Also, mysteriously tucked inside a 1945 copy of Favorite Recipes for Country Kitchens, is a Rhode Island newspaper clipping of a large photo of Julia Phillips, whose memoir You’ll Never Eat Lunch in This Town Again (copyright 1991), ‘has offended many film industry powers,’ according to the caption. Why is it here? Why does it seem to be bookmarking ‘The Land of the Pie’? Is the person who thought it was so important to clip out this photo the same Patricia who wrote her name on the front and back covers, as though practicing for something? Or was Patricia the mother or grandmother of the would-be Hollywood mogul? We may never know the—

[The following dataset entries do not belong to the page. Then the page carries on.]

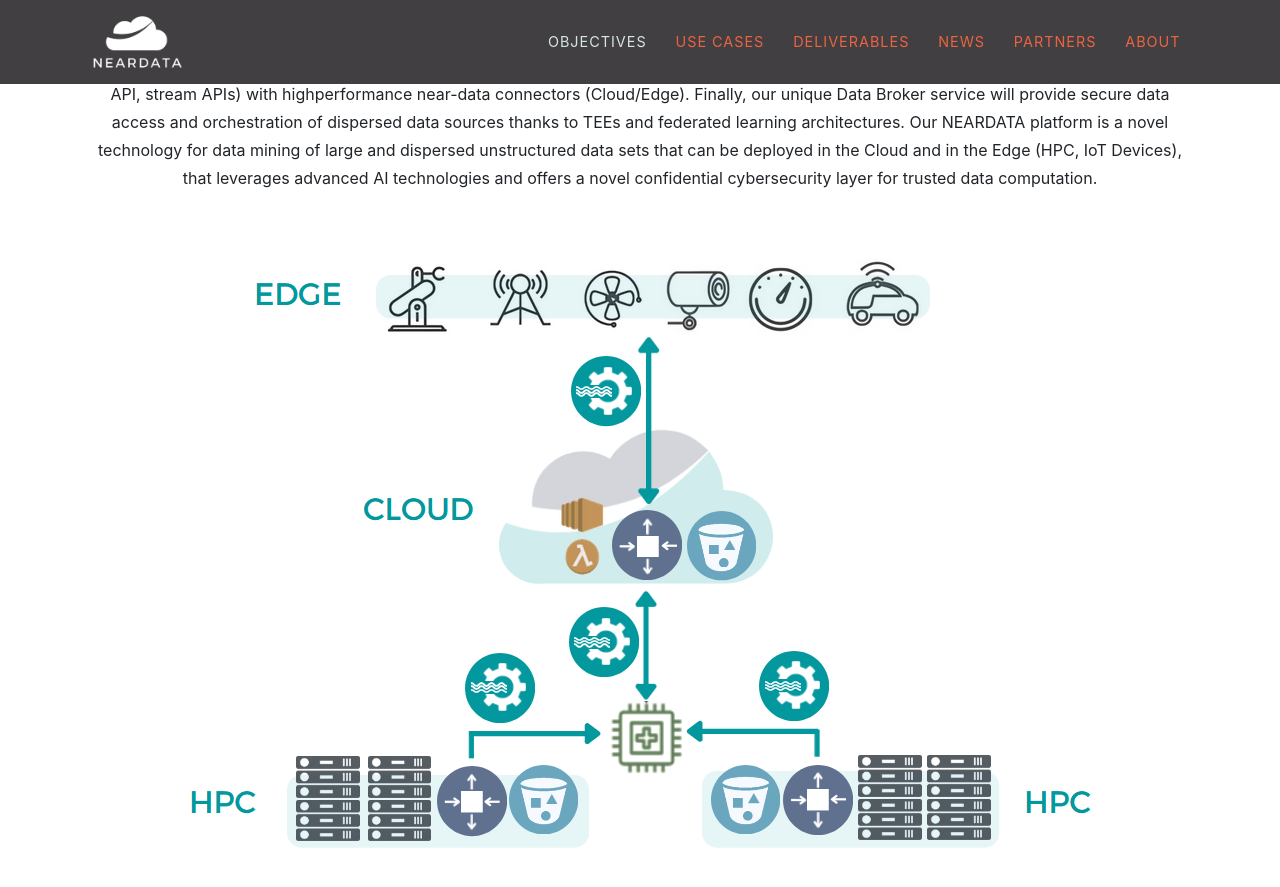
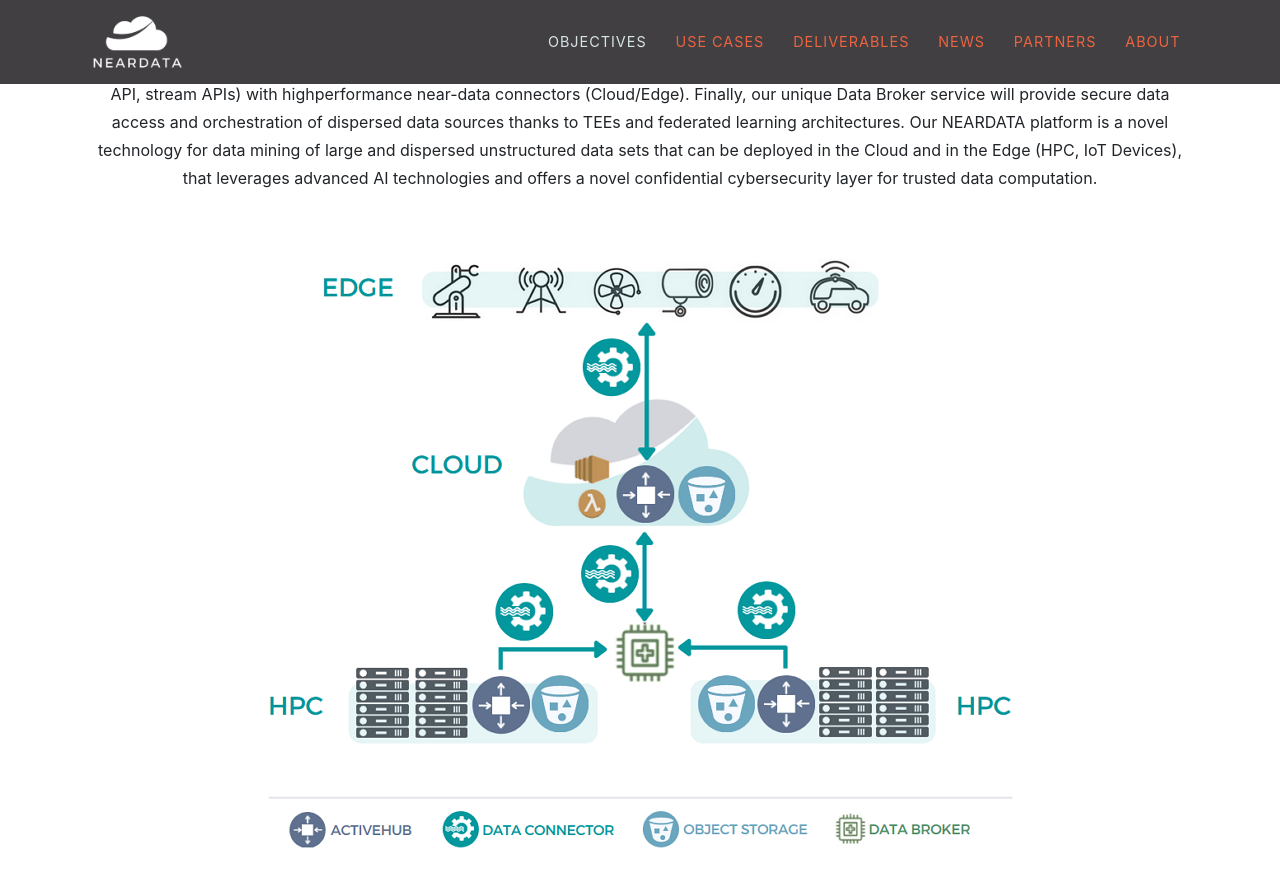
Before and after one commit to neardata-eu/neardata-eu.github.io, a Jekyll site: the page built from index.md, in a window 1280 px wide and 900 px high, scrolled down 1002 px. Shown: the top 887 px of the window. Built offline with Jekyll 4.4.1, drawn with Linux system fonts in a browser that asks for light colours; some web fonts are replaced.

Commit message:
change objectives image

```diff
--- a/_includes/contact.html
+++ b/_includes/contact.html
@@ -17,6 +17,7 @@
         <ul class="list-inline">
           <li class="pt-5">
               <a href="http://twitter.com/Neardata2023" class="btn-social btn-outline"><i class="fab fa-fw fa-twitter fa-2x"></i></a>
+              <a href="https://www.linkedin.com/company/neardata-eu/" class="btn-social btn-outline"><i class="fab fa-fw fa-linkedin-in fa-2x"></i></a>
               <a href="http://github.com/neardata-eu" class="btn-social btn-outline"><i class="fab fa-fw fa-github fa-2x"></i></a>
           </li>
           <!--
```
Also changed, not shown: assets/img/objectives.png.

Sorry, what were you saying? You just wanted to know how to poach some eggs? Whirl the water into a mad vortex. Joy of Cooking. Word.


Author's note: Thanks to the many people who sent helpful emails regarding the availability and whereabouts of The Impoverished Students' Book of Cookery, Drinkery, & Housekeepery; your kind assistance is much appreciated. Very special thanks to the person who actually gave me a copy. Interested parties may purchase a copy here.